• Goal of the exercise: Find the word "once" in the records below. List each line containing it.

• Before and after images:
Start of Block

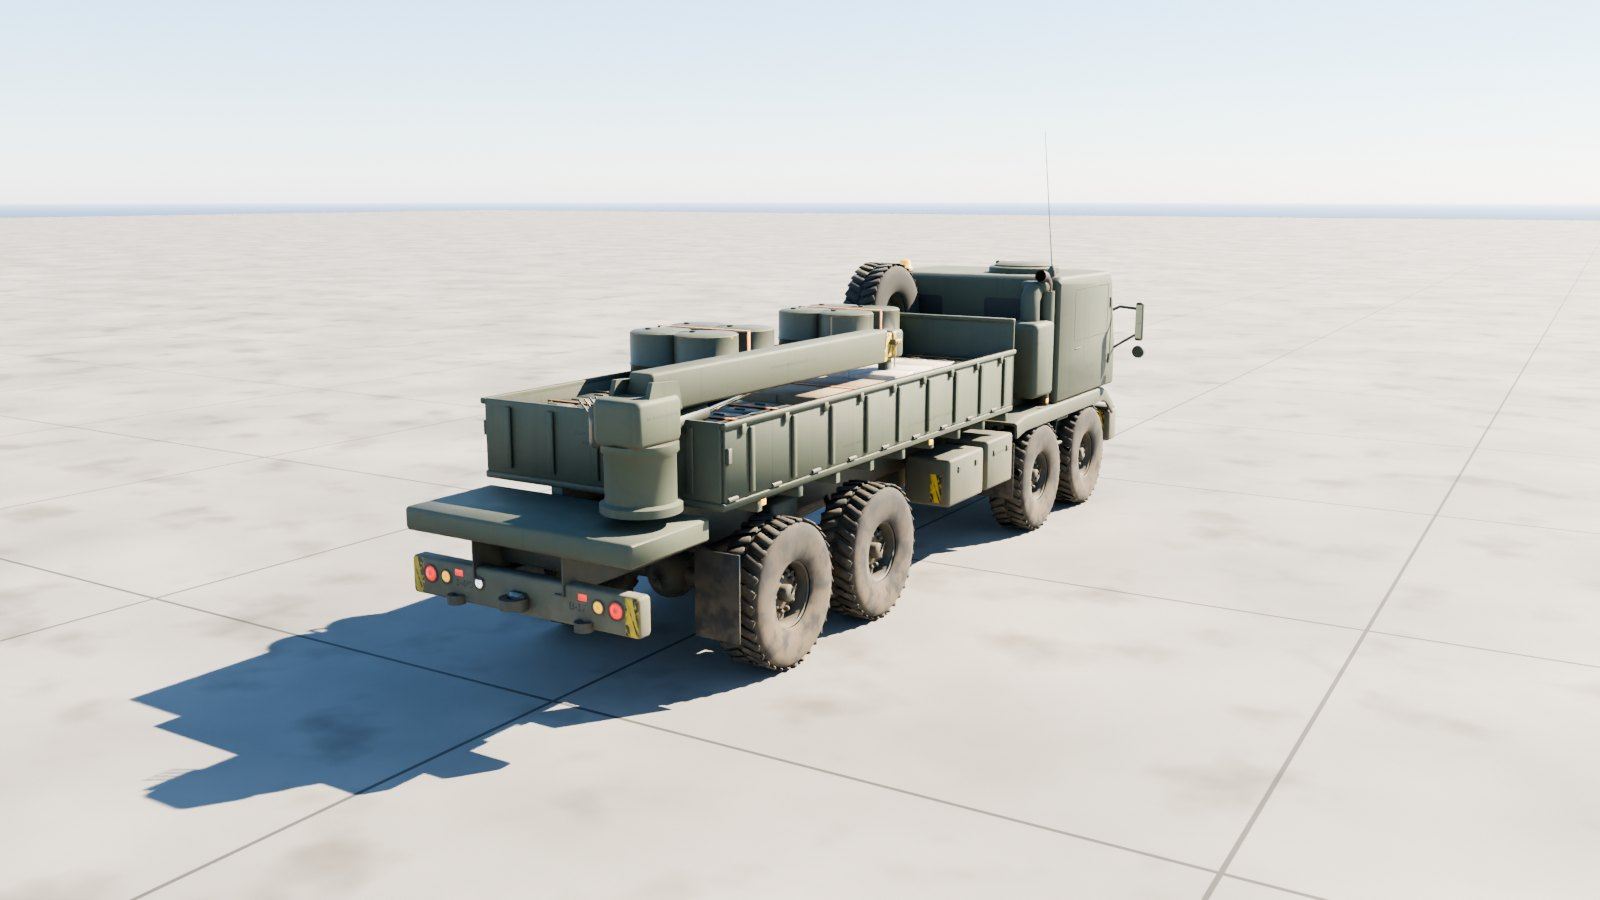
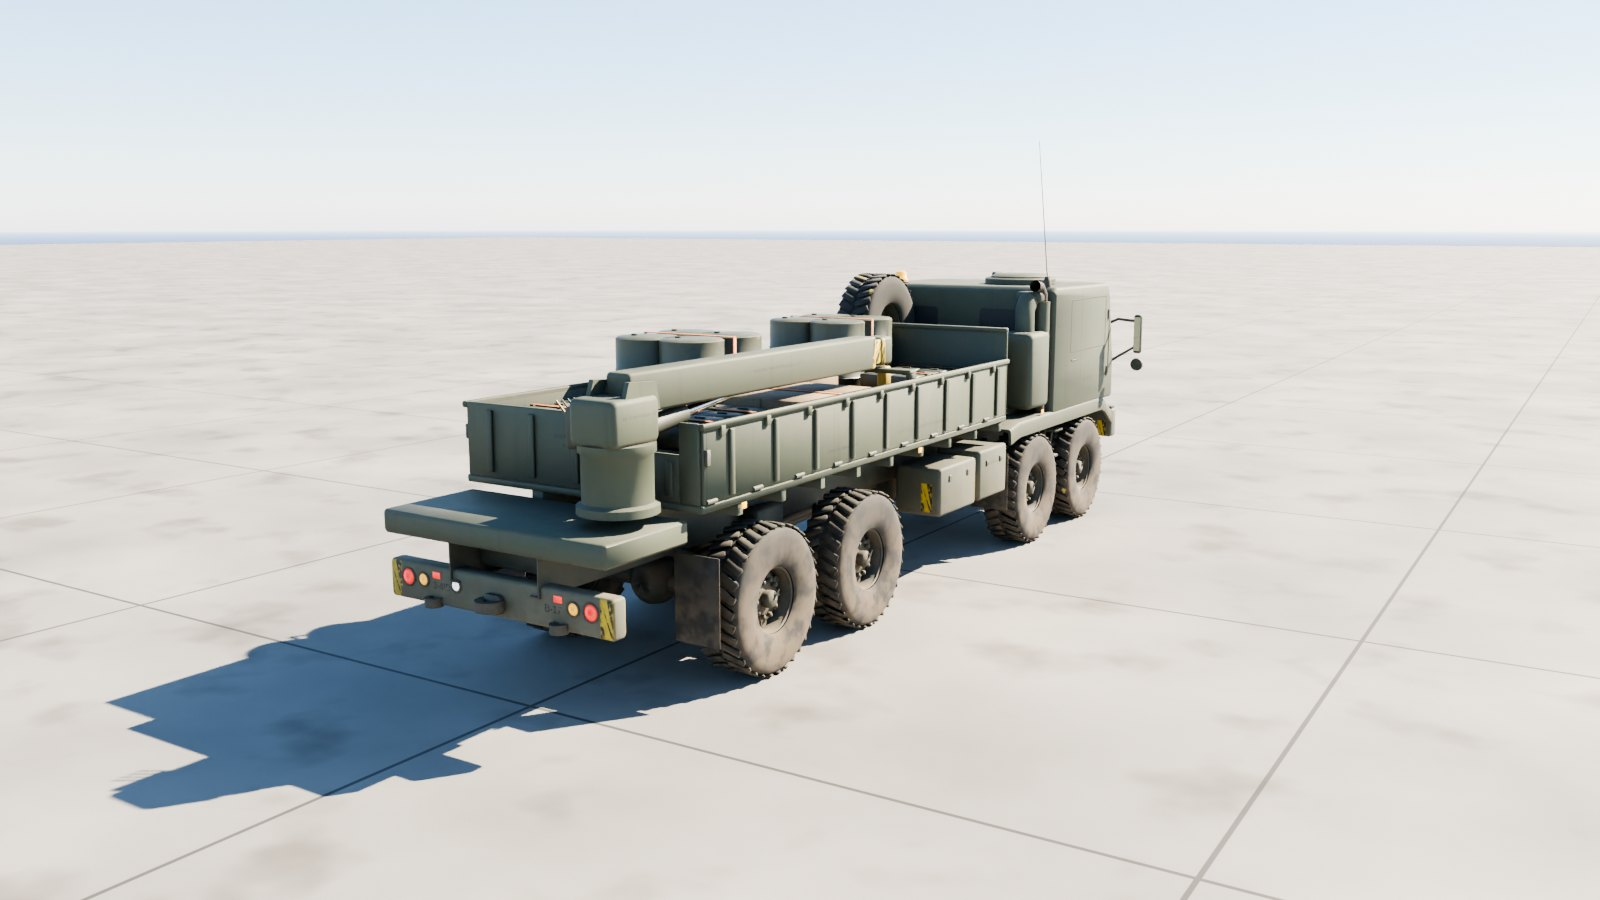
The M977A4 cargo truck's renders and README, with its approach angle in the 1:1 table
Claude-Session: https://claude.ai/code/session_011yj7L8L1UpaZ79XnLpfs4s

diff --git a/hemtt-m977/README.md b/hemtt-m977/README.md
@@ -6,25 +6,25 @@ A game-ready US Army HEMTT M977A4: the 8×8 Heavy Expanded Mobility Tactical Tru
 
 | Side | Rear and crane |
 | --- | --- |
-| ![Side view](docs/side.jpg) | ![Rear three-quarter view with the crane](docs/rear.jpg) |
+| ![Side view](docs/side.jpg) | ![Rear three-quarter view with the crane stowed](docs/rear.jpg) |
 | **Cab** | **Running gear** |
-| ![Cab, grille, bumper and winch](docs/cab.jpg) | ![16.00R20 XZL tyres and the front axles](docs/wheels.jpg) |
-
-![The crane swung out, lifting a pallet of ammunition off the bed](docs/crane.jpg)
+| ![Cab, grille, bumper and winch, the door open](docs/cab.jpg) | ![16.00R20 XZL tyres and the front axles](docs/wheels.jpg) |
+| **Crane** |
+| ![The crane slewed out over the side, its boom raised and run out](docs/crane.jpg) |
 
 ## Files
 
 | File | What it is |
 | --- | --- |
-| `hemtt_m977a4.glb` | **The truck.** Textured, with every wheel, the steering, the doors, the crane and each pallet load its own node. 17.9 MB. |
-| `hemtt_m977a4_web.glb` | A lighter copy with half-size WebP textures, for browsers and phones. 8.7 MB. |
-| `hemtt_viewer.html` | Opens the truck in your browser with a double-click: orbit round it, open the doors, drive the wheels, work the crane, unload the cargo. |
+| `hemtt_m977a4.glb` | **The truck.** Textured, with every wheel, the steering, the doors, the crane and each pallet load its own node. 17.7 MB. |
+| `hemtt_m977a4_web.glb` | A lighter copy with half-size WebP textures, for browsers and phones. 8.1 MB. |
+| `hemtt_m977a4_viewer.html` | Opens the truck in your browser with a double-click: orbit round it, drive and steer it, open the doors, slew and raise the crane (it lifts itself over the load), run out its boom and let down the hook, and unload the cargo. 11.4 MB; not checked in, `node modelkit/finish.mjs` makes it. |
 | `measurements.json` | The finished model measured against the published dimensions. |
 | `build.py`, `truck.py`, `markings.py`, `m977.py` | The Blender build (it uses the shared `../modelkit`). |
 
-## Scale: 1:1 with the real truck
+## Scale: 1:1
 
-Built to Oshkosh's published M977A4 figures; `build.py` measures the finished geometry against them on every build:
+Built to Oshkosh's published M977A4 figures; `build.py` measures the finished geometry against them on every build, the approach angle included:
 
 | Dimension | Published (m) | Model (m) |
 | --- | ---: | ---: |
@@ -35,28 +35,31 @@ Built to Oshkosh's published M977A4 figures; `build.py` measures the finished ge
 | Track | 2.007 | 2.007 |
 | Tyre diameter (16.00R20) | 1.240 | 1.238 |
 | Cargo body length (18 ft) | 5.486 | 5.486 |
+| Approach angle | 41.0° | 40.8° |
 
-All within 3 mm. The tyres stand on the ground to within 1.2 mm.
+All within 4 mm, the angles within 0.2°.
 
-- **Units and axes:** metres, glTF axes. +Y is up, +Z points to the front, and +X is the driver's left.
-- **Origin:** on the ground, on the centreline, midway between the front and rear axle pairs. The tyres stand on y = 0.
+- **Units and axes:** metres, glTF axes. +Y is up, +Z points to the front, and +X is the left.
+- **Origin:** on the ground, on the centreline, midway between the front and rear axle pairs.
 
 ## Moving parts
 
-Each is its own node, pivoted where the real part turns, and its glTF extras say how it moves (`drive`, `axis`, `limits`):
+Each is its own node, pivoted where the real part turns. Its glTF extras say how it moves: `control` (wheel, steer, track, hinge, traverse, elevate, cargo), `axis`, `limits`, and `drive` in words.
+
+The gun also carries `limits_by_traverse`: its lowest and highest elevation every `traverse_step` (5) degrees of the turret's traverse, measured against the hull, so a game can lift it over the deck and whatever else stands in its way instead of letting it sink through. The viewer clamps to it.
 
 | Node | Moves |
 | --- | --- |
 | `Wheel_{1-4}_{Left,Right}` | spin about local X; + rolls forward (radius 0.62 m) |
-| `Steer_{1,2}_{Left,Right}` | steer about local Y; + turns left. Axle 1 up to ±0.62 rad, axle 2 up to ±0.42 rad. The wheels sit inside these nodes. |
-| `Door_Left`, `Door_Right` | swing about `axis` on the front hinge; + opens (up to 1.4 rad) |
-| `Crane` | slews about local Y |
-| `Crane_Boom` | luffs about local X; − raises it (to −1.3 rad) |
-| `Crane_Boom_Extension` | telescopes along local +Z, up to 2.3 m |
-| `Crane_Hook` | hangs from the boom tip; lower it along local −Y |
-| `Cargo_Pallet_1` … `_8` | the resources, one pallet load each: drums of fuel, ammunition cans, crates and rations |
+| `Steer_{1,2}_{Left,Right}` | steer about local Y; + turns left. Full lock is the inner wheels' for the published 100 ft turning circle: 27° on the first axle, 21° on the second. The wheels sit inside these nodes. |
+| `Door_Left`, `Door_Right` | swing about `axis` on hinges on their outer skins; + opens (to 80°, group `Cab doors`) |
+| `Crane` | slews about local Y, all the way round (`control` traverse) |
+| `Crane_Boom` | luffs about its `axis`; + raises it, to 74° (`control` elevate). Its `limits_by_traverse` say how high it must be to slew over the load. |
+| `Crane_Boom_Extension` | telescopes along local +Z, up to 2.3 m (group `Crane reach`) |
+| `Crane_Hook` | lets down on its cable, up to 3 m, straight down whatever the boom does (`gravity`; group `Crane reach`) |
+| `Cargo_Pallet_1` … `_8` | the resources, one pallet load each: drums of fuel, ammunition cans, crates and rations (`control` cargo) |
 | `Spare_Tire` | on its carrier behind the cab |
-| `Light_*` | head, turn, tail, reverse, clearance lights and the amber beacon. Their lens materials `Light_White`, `Light_Amber` and `Light_Red` are emissive, so scale the emission to switch them. |
+| `Light_*` | head, turn, tail, reverse, clearance lights and the amber beacon; their lens materials `Light_White`, `Light_Amber` and `Light_Red` are emissive, so scale the emission to switch them |
 
 ## Look
 
@@ -64,7 +67,6 @@ Each is its own node, pivoted where the real part turns, and its glTF extras say
 - **Stencils:** a black registration number, the CTIS tyre pressures, the weight class, JP-8 and NO SMOKING, the crane's load chart and DANGER, and bumper codes.
 - **Hazard stripes:** yellow and black on both bumpers and the crane boom.
 - **Weathering:** mud thrown up by every wheel, dust settling low down and on top, exhaust soot round the stack, grime in the corners and worn edges.
-- **Textures:** the look is built procedurally in Blender, then baked into standard PBR textures:
 
 | Texture set | Size | Covers |
 | --- | --- | --- |
@@ -73,29 +75,31 @@ Each is its own node, pivoted where the real part turns, and its glTF extras say
 | `HEMTT_Chassis` | 2048² | Frame, axles and springs, tyres, exhaust, steel |
 | `HEMTT_Cargo` | 2048² | Pallets, drums, ammunition cans, crates, straps, ration cases |
 
-Each set has a base colour, an occlusion-roughness-metallic map and a normal map. Glass, mirrors and light lenses use plain material values.
+Each set has a base colour, an occlusion-roughness-metallic map and a normal map (MikkTSpace tangents included). Glass, optics and light lenses use plain material values.
 
 ## Performance
 
 | File | Triangles | Draw calls | Nodes | Textures | Texture memory on the GPU |
 | --- | ---: | ---: | ---: | --- | ---: |
-| `hemtt_m977a4.glb` | 124,968 | 124 | 113 | 6 at 4096², 6 at 2048² | about 640 MB |
-| `hemtt_m977a4_web.glb` | 124,968 | 124 | 113 | 6 at 2048², 6 at 1024² | about 160 MB |
+| `hemtt_m977a4.glb` | 126,108 | 125 | 112 | 6 at 4096², 6 at 2048² | about 640 MB |
+| `hemtt_m977a4_web.glb` | 126,108 | 125 | 112 | 12 at 1024² | about 64 MB |
 
-Texture memory assumes uncompressed RGBA with mipmaps; GPU texture compression (KTX2/Basis, BCn or ASTC) cuts it by four to eight times. The normal maps carry MikkTSpace tangents, the space they were baked in.
+Texture memory assumes uncompressed RGBA with mipmaps; GPU texture compression (KTX2/Basis, BCn or ASTC) cuts it by four to eight times.
 
 ## Rebuilding
 
 ```sh
-pip install bpy==5.0.1 pillow                 # once, with Python 3.11
-python3.11 hemtt-m977/build.py --glb hemtt-m977/hemtt_m977a4.glb --textures 4096
-python3.11 hemtt-m977/build.py --preview out --lookdev   # quick look at the paint, without baking
+pip install bpy==5.0.1 pillow                     # once, with Python 3.11
+(cd apache-cockpit && npm install)                # once: glTF-Transform, sharp, esbuild, three
+python3.11 hemtt-m977/build.py --glb out/hemtt_m977a4.glb --textures 4096   # build, paint, bake, export
+node modelkit/finish.mjs out/hemtt_m977a4.glb hemtt-m977 hemtt_m977a4            # game and web files, the viewer
+python3.11 modelkit/beauty.py hemtt-m977 hemtt-m977/hemtt_m977a4.glb out/docs     # the renders
+python3.11 hemtt-m977/build.py --preview out --lookdev    # a quick look at the paint, without baking
 ```
 
 ## Accuracy
 
-The truck is modelled on the M977A4 from its published figures and general knowledge of the vehicle, not from manufacturer drawings.
-
-- **Published dimensions:** the overall length, width and height, wheelbase, track, tyre size and cargo body length match exactly.
+- **Published dimensions:** the overall length, width and height, wheelbase, track, tyre size, cargo body length, the 41° approach angle and the 100 ft turning circle (as the steering locks) all match.
+- **Departure angle:** Oshkosh quotes 45° for the HEMTT family; with the M977's published length, wheelbase and 18 ft body, the body's back end sits over 2 m behind the last axle, so the model's departure angle is about 22°.
 - **Estimated:** the spacing within each axle pair, the cab and body heights, and the layout behind the cab.
 - **Markings:** plausible but made up; the registration and unit codes aren't a real vehicle's.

End of Block

• Your response:
-pip install bpy==5.0.1 pillow                 # once, with Python 3.11
+pip install bpy==5.0.1 pillow                     # once, with Python 3.11
+(cd apache-cockpit && npm install)                # once: glTF-Transform, sharp, esbuild, three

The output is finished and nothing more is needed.